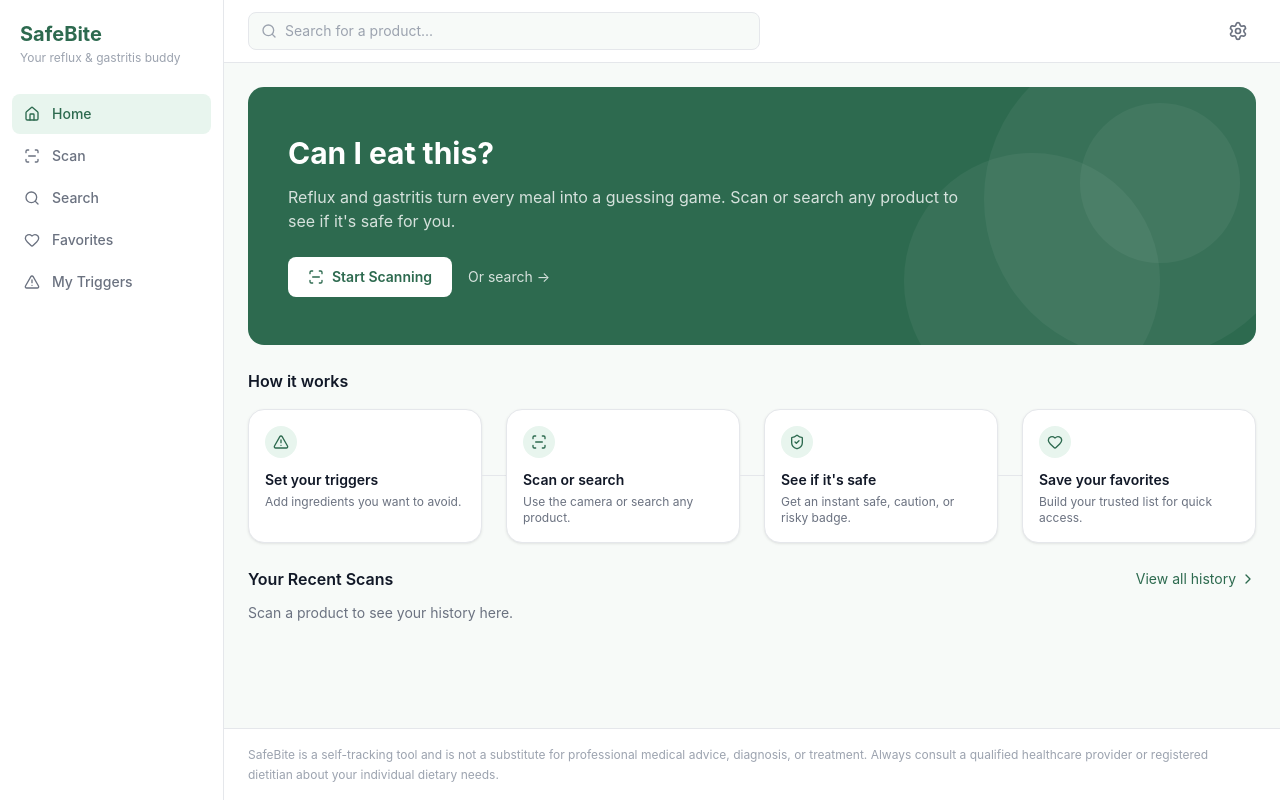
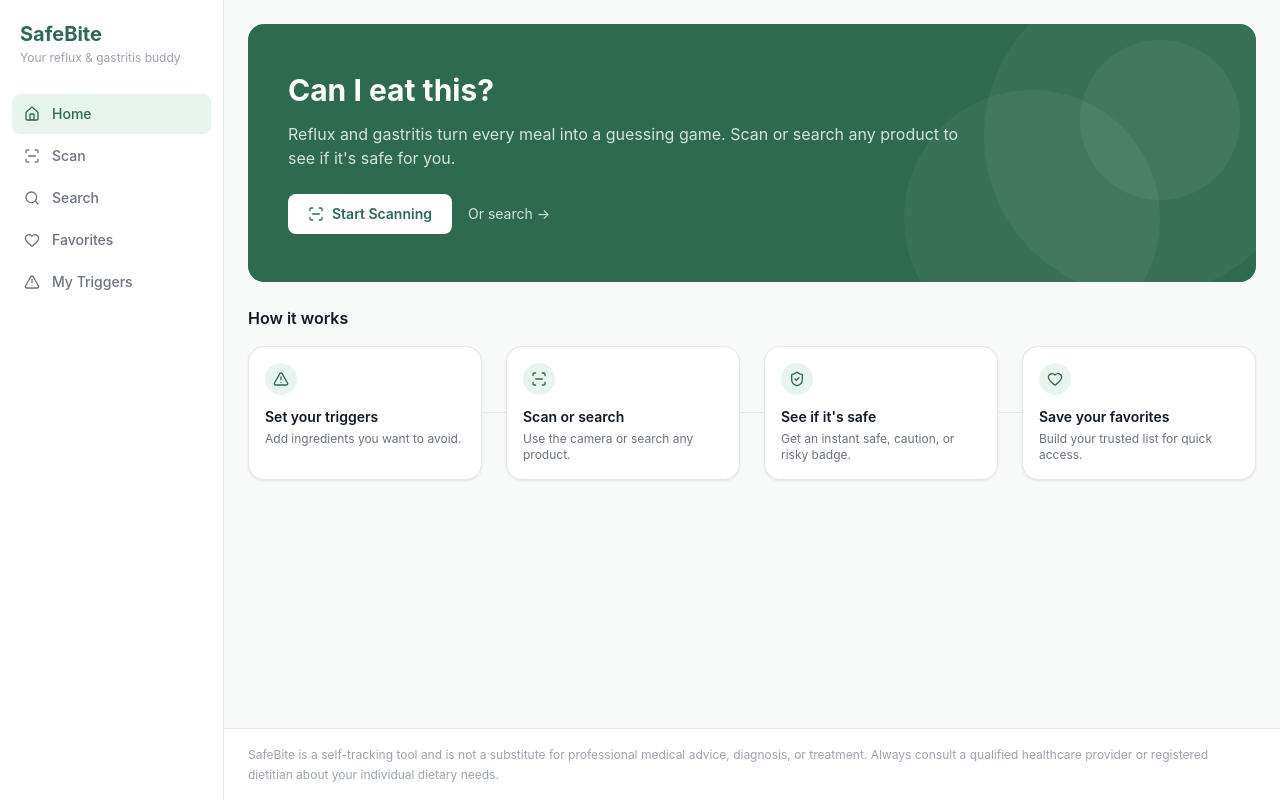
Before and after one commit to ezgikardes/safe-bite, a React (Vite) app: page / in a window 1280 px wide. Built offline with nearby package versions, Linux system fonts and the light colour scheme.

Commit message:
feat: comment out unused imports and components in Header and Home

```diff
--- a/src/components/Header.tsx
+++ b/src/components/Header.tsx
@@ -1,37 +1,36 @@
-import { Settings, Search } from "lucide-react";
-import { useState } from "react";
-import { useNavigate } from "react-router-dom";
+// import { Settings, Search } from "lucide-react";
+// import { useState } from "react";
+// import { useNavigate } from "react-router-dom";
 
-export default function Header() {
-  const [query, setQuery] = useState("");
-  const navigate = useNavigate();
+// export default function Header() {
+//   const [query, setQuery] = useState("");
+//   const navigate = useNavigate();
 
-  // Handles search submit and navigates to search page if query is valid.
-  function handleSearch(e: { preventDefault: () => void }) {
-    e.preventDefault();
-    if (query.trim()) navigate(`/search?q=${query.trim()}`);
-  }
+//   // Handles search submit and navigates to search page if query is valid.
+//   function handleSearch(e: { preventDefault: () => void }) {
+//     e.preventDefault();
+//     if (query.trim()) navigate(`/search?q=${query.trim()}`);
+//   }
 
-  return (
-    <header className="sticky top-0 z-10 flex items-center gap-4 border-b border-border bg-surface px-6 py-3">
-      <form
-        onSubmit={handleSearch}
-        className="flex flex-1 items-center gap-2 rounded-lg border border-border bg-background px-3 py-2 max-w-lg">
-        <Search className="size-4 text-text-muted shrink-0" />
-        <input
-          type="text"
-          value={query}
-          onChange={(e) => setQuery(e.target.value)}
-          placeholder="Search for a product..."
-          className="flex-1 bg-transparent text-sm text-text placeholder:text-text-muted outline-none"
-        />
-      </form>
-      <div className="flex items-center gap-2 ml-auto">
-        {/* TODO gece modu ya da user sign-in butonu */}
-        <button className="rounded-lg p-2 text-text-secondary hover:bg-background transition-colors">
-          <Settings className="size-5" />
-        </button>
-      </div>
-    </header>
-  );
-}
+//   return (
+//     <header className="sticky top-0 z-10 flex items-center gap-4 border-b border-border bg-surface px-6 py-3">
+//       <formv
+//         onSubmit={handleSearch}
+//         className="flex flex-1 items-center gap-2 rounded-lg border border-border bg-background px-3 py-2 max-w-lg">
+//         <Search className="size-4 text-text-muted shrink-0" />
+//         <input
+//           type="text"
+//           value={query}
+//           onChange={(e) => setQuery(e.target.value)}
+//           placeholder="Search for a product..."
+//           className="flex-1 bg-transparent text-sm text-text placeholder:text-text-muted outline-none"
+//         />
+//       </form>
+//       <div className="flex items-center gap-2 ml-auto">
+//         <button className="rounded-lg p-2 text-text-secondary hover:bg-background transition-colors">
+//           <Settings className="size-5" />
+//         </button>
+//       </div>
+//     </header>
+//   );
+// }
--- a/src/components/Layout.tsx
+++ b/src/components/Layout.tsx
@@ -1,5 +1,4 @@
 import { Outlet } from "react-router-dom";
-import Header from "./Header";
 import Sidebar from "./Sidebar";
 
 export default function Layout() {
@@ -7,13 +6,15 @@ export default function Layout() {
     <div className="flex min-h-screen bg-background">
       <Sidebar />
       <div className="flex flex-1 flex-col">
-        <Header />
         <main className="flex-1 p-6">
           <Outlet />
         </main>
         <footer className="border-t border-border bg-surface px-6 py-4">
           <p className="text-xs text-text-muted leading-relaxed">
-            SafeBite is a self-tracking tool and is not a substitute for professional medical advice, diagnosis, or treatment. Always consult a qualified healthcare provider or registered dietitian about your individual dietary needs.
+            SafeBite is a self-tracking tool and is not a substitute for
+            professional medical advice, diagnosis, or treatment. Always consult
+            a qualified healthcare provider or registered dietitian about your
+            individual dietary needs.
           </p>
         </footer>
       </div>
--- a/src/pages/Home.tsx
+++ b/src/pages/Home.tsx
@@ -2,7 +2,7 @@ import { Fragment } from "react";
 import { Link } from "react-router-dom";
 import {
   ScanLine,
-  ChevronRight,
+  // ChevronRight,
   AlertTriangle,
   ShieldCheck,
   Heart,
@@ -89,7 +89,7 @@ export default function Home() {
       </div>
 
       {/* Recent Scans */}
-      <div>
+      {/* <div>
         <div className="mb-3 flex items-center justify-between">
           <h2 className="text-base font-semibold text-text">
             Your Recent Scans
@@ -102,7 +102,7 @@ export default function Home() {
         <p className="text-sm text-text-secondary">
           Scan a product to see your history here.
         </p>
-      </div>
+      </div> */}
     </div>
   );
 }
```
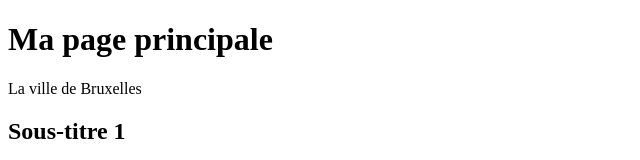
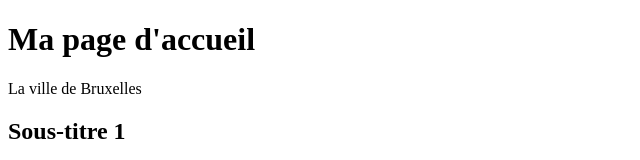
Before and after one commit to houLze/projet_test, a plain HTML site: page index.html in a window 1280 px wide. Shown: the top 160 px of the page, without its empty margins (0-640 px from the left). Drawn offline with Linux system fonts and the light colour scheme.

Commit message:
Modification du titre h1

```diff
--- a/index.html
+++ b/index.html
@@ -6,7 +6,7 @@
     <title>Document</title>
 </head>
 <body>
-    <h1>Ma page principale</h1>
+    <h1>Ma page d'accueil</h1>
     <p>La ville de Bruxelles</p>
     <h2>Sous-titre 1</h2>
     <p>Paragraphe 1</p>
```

> Your task: The entire listing above, minus its pictures, should be copied out exactly.

> Answer box:
Before and after one commit to ezgikardes/safe-bite, a React (Vite) app: page / in a window 1280 px wide. Built offline with nearby package versions, Linux system fonts and the light colour scheme.

Commit message:
feat: comment out unused imports and components in Header and Home

```diff
--- a/src/components/Header.tsx
+++ b/src/components/Header.tsx
@@ -1,37 +1,36 @@
-import { Settings, Search } from "lucide-react";
-import { useState } from "react";
-import { useNavigate } from "react-router-dom";
+// import { Settings, Search } from "lucide-react";
+// import { useState } from "react";
+// import { useNavigate } from "react-router-dom";
 
-export default function Header() {
-  const [query, setQuery] = useState("");
-  const navigate = useNavigate();
+// export default function Header() {
+//   const [query, setQuery] = useState("");
+//   const navigate = useNavigate();
 
-  // Handles search submit and navigates to search page if query is valid.
-  function handleSearch(e: { preventDefault: () => void }) {
-    e.preventDefault();
-    if (query.trim()) navigate(`/search?q=${query.trim()}`);
-  }
+//   // Handles search submit and navigates to search page if query is valid.
+//   function handleSearch(e: { preventDefault: () => void }) {
+//     e.preventDefault();
+//     if (query.trim()) navigate(`/search?q=${query.trim()}`);
+//   }
 
-  return (
-    <header className="sticky top-0 z-10 flex items-center gap-4 border-b border-border bg-surface px-6 py-3">
-      <form
-        onSubmit={handleSearch}
-        className="flex flex-1 items-center gap-2 rounded-lg border border-border bg-background px-3 py-2 max-w-lg">
-        <Search className="size-4 text-text-muted shrink-0" />
-        <input
-          type="text"
-          value={query}
-          onChange={(e) => setQuery(e.target.value)}
-          placeholder="Search for a product..."
-          className="flex-1 bg-transparent text-sm text-text placeholder:text-text-muted outline-none"
-        />
-      </form>
-      <div className="flex items-center gap-2 ml-auto">
-        {/* TODO gece modu ya da user sign-in butonu */}
-        <button className="rounded-lg p-2 text-text-secondary hover:bg-background transition-colors">
-          <Settings className="size-5" />
-        </button>
-      </div>
-    </header>
-  );
-}
+//   return (
+//     <header className="sticky top-0 z-10 flex items-center gap-4 border-b border-border bg-surface px-6 py-3">
+//       <formv
+//         onSubmit={handleSearch}
+//         className="flex flex-1 items-center gap-2 rounded-lg border border-border bg-background px-3 py-2 max-w-lg">
+//         <Search className="size-4 text-text-muted shrink-0" />
+//         <input
+//           type="text"
+//           value={query}
+//           onChange={(e) => setQuery(e.target.value)}
+//           placeholder="Search for a product..."
+//           className="flex-1 bg-transparent text-sm text-text placeholder:text-text-muted outline-none"
+//         />
+//       </form>
+//       <div className="flex items-center gap-2 ml-auto">
+//         <button className="rounded-lg p-2 text-text-secondary hover:bg-background transition-colors">
+//           <Settings className="size-5" />
+//         </button>
+//       </div>
+//     </header>
+//   );
+// }
--- a/src/components/Layout.tsx
+++ b/src/components/Layout.tsx
@@ -1,5 +1,4 @@
 import { Outlet } from "react-router-dom";
-import Header from "./Header";
 import Sidebar from "./Sidebar";
 
 export default function Layout() {
@@ -7,13 +6,15 @@ export default function Layout() {
     <div className="flex min-h-screen bg-background">
       <Sidebar />
       <div className="flex flex-1 flex-col">
-        <Header />
         <main className="flex-1 p-6">
           <Outlet />
         </main>
         <footer className="border-t border-border bg-surface px-6 py-4">
           <p className="text-xs text-text-muted leading-relaxed">
-            SafeBite is a self-tracking tool and is not a substitute for professional medical advice, diagnosis, or treatment. Always consult a qualified healthcare provider or registered dietitian about your individual dietary needs.
+            SafeBite is a self-tracking tool and is not a substitute for
+            professional medical advice, diagnosis, or treatment. Always consult
+            a qualified healthcare provider or registered dietitian about your
+            individual dietary needs.
           </p>
         </footer>
       </div>
--- a/src/pages/Home.tsx
+++ b/src/pages/Home.tsx
@@ -2,7 +2,7 @@ import { Fragment } from "react";
 import { Link } from "react-router-dom";
 import {
   ScanLine,
-  ChevronRight,
+  // ChevronRight,
   AlertTriangle,
   ShieldCheck,
   Heart,
@@ -89,7 +89,7 @@ export default function Home() {
       </div>
 
       {/* Recent Scans */}
-      <div>
+      {/* <div>
         <div className="mb-3 flex items-center justify-between">
           <h2 className="text-base font-semibold text-text">
             Your Recent Scans
@@ -102,7 +102,7 @@ export default function Home() {
         <p className="text-sm text-text-secondary">
           Scan a product to see your history here.
         </p>
-      </div>
+      </div> */}
     </div>
   );
 }
```
Before and after one commit to houLze/projet_test, a plain HTML site: page index.html in a window 1280 px wide. Shown: the top 160 px of the page, without its empty margins (0-640 px from the left). Drawn offline with Linux system fonts and the light colour scheme.

Commit message:
Modification du titre h1

```diff
--- a/index.html
+++ b/index.html
@@ -6,7 +6,7 @@
     <title>Document</title>
 </head>
 <body>
-    <h1>Ma page principale</h1>
+    <h1>Ma page d'accueil</h1>
     <p>La ville de Bruxelles</p>
     <h2>Sous-titre 1</h2>
     <p>Paragraphe 1</p>
```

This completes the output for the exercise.